> _EXERCISE_: Give back every record exactly, with its pictures left out.
(DATA PROVIDED Opens)
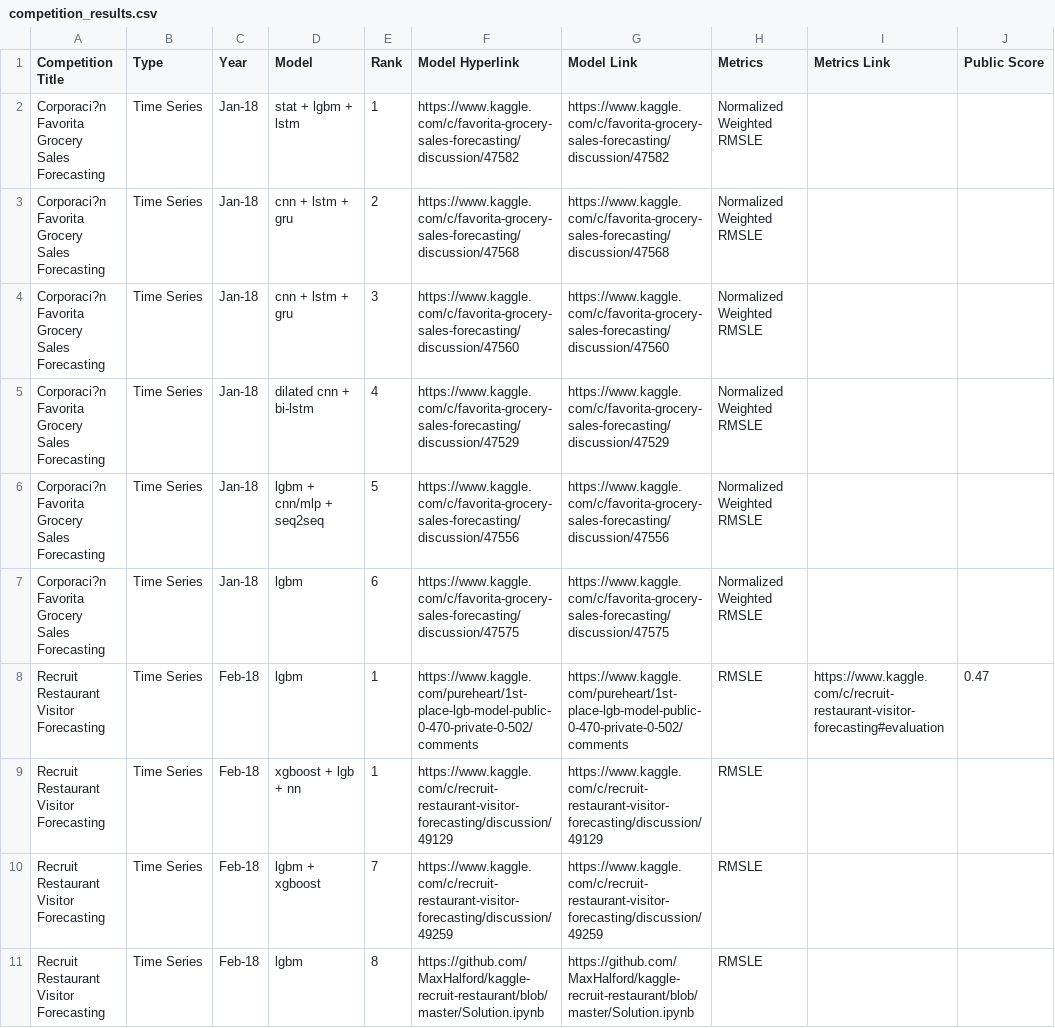
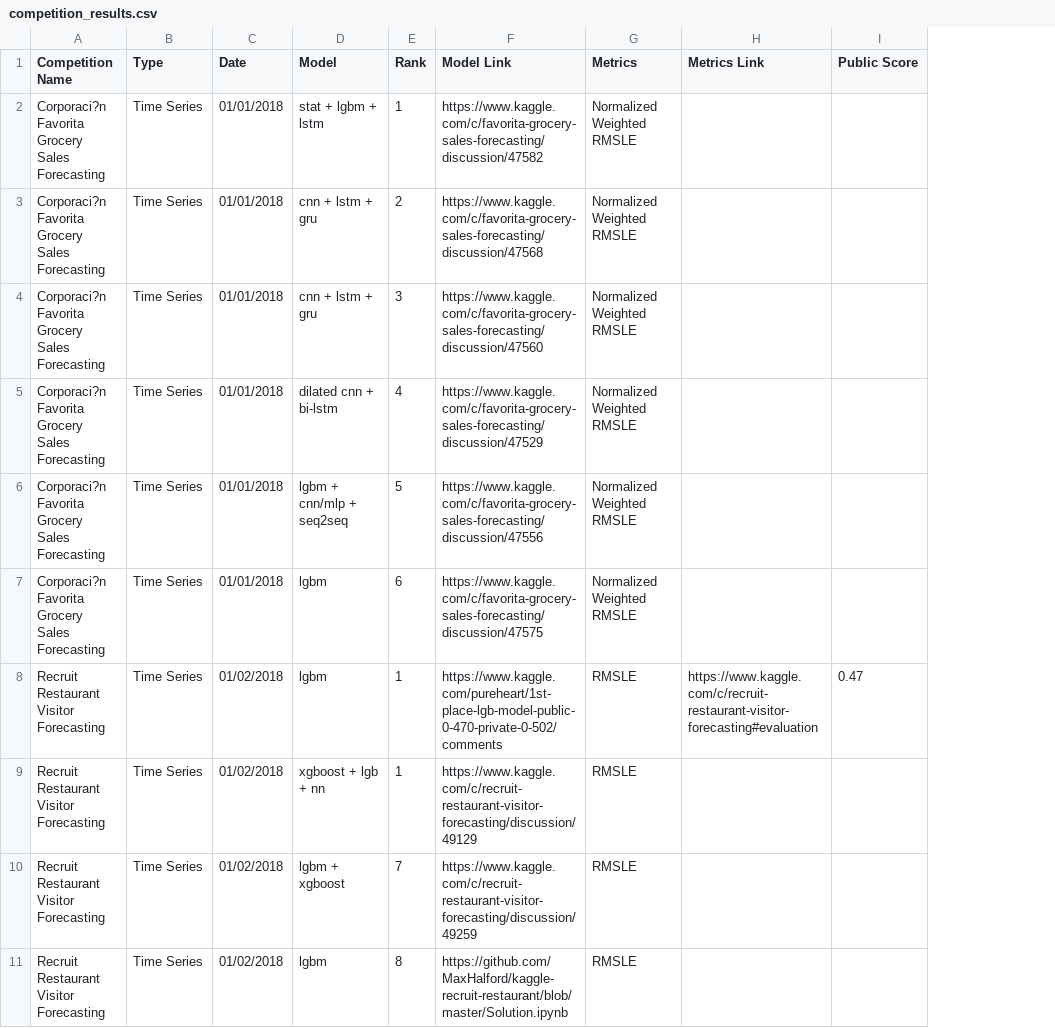
Before and after one commit to noklam/BayesianNeuralNetwork, a CSV file: data/competition_results.csv, drawn as a sheet; only a part is shown; removed rows and columns are numbered as before the commit, all else as after; the diff names each change by its address in the sheet, - before the commit and + after, or states it on an @@ line.

```diff
--- a/data/competition_results.csv
+++ b/data/competition_results.csv
-column C (Year), rows 2-11: Jan-18 | Jan-18 | Jan-18 | Jan-18 | Jan-18 | Jan-18 | Feb-18 | Feb-18 | Feb-18 | Feb-18
+column C (Date), rows 2-11: 01/01/2018 | 01/01/2018 | 01/01/2018 | 01/01/2018 | 01/01/2018 | 01/01/2018 | 01/02/2018 | 01/02/2018 | 01/02/2018 | 01/02/2018
-column F (Model Hyperlink), rows 2-11: https://www.kaggle.com/c/favorita-grocery-sales-forecasting/discussion/47582 | https://www.kaggle.com/c/favorita-grocery-sales-forecasting/discussion/47568 | https://www.kaggle.com/c/favorita-grocery-sales-forecasting/discussion/47560 | https://www.kaggle.com/c/favorita-grocery-sales-forecasting/discussion/47529 | https://www.kaggle.com/c/favorita-grocery-sales-forecasting/discussion/47556 | https://www.kaggle.com/c/favorita-grocery-sales-forecasting/discussion/47575 | https://www.kaggle.com/pureheart/1st-place-lgb-model-public-0-470-private-0-502/comments | https://www.kaggle.com/c/recruit-restaurant-visitor-forecasting/discussion/49129 | https://www.kaggle.com/c/recruit-restaurant-visitor-forecasting/discussion/49259 | https://github.com/MaxHalford/kaggle-recruit-restaurant/blob/master/Solution.ipynb
-A1: Competition Title
+A1: Competition Name
```
Also changed, not shown: 6 other files.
(DATA PROVIDED Closes)
> _RESULT_:
Before and after one commit to noklam/BayesianNeuralNetwork, a CSV file: data/competition_results.csv, drawn as a sheet; only a part is shown; removed rows and columns are numbered as before the commit, all else as after; the diff names each change by its address in the sheet, - before the commit and + after, or states it on an @@ line.

```diff
--- a/data/competition_results.csv
+++ b/data/competition_results.csv
-column C (Year), rows 2-11: Jan-18 | Jan-18 | Jan-18 | Jan-18 | Jan-18 | Jan-18 | Feb-18 | Feb-18 | Feb-18 | Feb-18
+column C (Date), rows 2-11: 01/01/2018 | 01/01/2018 | 01/01/2018 | 01/01/2018 | 01/01/2018 | 01/01/2018 | 01/02/2018 | 01/02/2018 | 01/02/2018 | 01/02/2018
-column F (Model Hyperlink), rows 2-11: https://www.kaggle.com/c/favorita-grocery-sales-forecasting/discussion/47582 | https://www.kaggle.com/c/favorita-grocery-sales-forecasting/discussion/47568 | https://www.kaggle.com/c/favorita-grocery-sales-forecasting/discussion/47560 | https://www.kaggle.com/c/favorita-grocery-sales-forecasting/discussion/47529 | https://www.kaggle.com/c/favorita-grocery-sales-forecasting/discussion/47556 | https://www.kaggle.com/c/favorita-grocery-sales-forecasting/discussion/47575 | https://www.kaggle.com/pureheart/1st-place-lgb-model-public-0-470-private-0-502/comments | https://www.kaggle.com/c/recruit-restaurant-visitor-forecasting/discussion/49129 | https://www.kaggle.com/c/recruit-restaurant-visitor-forecasting/discussion/49259 | https://github.com/MaxHalford/kaggle-recruit-restaurant/blob/master/Solution.ipynb
-A1: Competition Title
+A1: Competition Name
```
Also changed, not shown: 6 other files.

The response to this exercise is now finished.